■ MATERIAL FOR THIS TASK:
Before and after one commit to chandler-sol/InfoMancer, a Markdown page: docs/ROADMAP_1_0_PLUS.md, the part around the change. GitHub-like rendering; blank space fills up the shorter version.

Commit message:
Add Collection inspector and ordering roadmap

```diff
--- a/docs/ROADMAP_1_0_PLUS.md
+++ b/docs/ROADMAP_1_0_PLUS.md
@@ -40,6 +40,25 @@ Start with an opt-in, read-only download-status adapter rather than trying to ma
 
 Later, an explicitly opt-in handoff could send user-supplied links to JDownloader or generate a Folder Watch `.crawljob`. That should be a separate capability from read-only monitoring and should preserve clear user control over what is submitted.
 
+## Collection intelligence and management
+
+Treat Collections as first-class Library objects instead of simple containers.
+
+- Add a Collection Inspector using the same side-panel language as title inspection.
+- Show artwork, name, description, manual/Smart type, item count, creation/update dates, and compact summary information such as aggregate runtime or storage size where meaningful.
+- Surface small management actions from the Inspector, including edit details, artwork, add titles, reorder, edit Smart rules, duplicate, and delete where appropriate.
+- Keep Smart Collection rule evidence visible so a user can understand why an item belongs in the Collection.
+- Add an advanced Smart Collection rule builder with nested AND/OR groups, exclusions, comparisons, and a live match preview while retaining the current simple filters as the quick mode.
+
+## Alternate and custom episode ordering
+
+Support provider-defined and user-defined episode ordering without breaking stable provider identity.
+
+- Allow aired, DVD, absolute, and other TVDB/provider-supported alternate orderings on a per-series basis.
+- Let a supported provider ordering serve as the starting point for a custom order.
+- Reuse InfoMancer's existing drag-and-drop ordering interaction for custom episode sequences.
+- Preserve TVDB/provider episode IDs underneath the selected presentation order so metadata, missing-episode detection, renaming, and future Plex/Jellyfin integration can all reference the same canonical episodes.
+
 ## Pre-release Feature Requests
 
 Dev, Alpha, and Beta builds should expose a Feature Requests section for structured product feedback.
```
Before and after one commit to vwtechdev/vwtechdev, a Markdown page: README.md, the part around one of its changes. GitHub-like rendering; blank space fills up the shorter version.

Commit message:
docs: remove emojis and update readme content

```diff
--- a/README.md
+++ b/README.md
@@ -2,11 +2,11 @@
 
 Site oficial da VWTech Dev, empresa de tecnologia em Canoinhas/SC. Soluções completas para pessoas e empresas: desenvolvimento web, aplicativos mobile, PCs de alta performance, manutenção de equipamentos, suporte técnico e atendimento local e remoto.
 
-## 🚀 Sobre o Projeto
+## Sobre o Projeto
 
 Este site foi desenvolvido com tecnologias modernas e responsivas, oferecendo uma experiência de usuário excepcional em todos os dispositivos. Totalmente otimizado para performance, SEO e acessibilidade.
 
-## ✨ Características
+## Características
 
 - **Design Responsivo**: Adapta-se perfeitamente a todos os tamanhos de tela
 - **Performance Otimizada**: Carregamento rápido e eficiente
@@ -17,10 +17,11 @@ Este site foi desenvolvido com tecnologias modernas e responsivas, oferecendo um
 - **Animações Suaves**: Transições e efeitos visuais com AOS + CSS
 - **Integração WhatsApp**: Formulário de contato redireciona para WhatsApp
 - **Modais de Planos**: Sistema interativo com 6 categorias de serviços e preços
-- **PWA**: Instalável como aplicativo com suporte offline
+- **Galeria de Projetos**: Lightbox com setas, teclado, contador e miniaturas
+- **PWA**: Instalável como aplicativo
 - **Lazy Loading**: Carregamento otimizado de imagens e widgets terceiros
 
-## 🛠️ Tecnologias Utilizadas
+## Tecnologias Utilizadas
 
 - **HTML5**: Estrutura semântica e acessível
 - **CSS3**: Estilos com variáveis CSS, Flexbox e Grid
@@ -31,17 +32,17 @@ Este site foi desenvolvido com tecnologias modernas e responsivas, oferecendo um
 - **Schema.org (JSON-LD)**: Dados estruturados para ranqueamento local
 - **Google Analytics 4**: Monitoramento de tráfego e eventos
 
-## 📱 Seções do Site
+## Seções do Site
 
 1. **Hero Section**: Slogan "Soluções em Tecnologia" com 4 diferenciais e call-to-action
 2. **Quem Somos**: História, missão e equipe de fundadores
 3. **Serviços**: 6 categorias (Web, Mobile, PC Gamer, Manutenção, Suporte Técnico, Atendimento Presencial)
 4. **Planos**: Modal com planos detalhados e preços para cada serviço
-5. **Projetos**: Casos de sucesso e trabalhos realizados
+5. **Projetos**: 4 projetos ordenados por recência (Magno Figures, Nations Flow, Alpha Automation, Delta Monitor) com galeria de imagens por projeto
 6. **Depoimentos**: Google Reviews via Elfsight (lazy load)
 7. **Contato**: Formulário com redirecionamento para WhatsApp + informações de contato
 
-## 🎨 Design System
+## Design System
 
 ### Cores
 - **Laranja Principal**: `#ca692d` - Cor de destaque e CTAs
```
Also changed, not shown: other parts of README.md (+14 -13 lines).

■ WORK INSTRUCTION:
The required answer is each line of the entries containing the string "docs".

■ RESPONSE TO THIS EXERCISE:
Before and after one commit to chandler-sol/InfoMancer, a Markdown page: docs/ROADMAP_1_0_PLUS.md, the part around the change. GitHub-like rendering; blank space fills up the shorter version.
--- a/docs/ROADMAP_1_0_PLUS.md
+++ b/docs/ROADMAP_1_0_PLUS.md
docs: remove emojis and update readme content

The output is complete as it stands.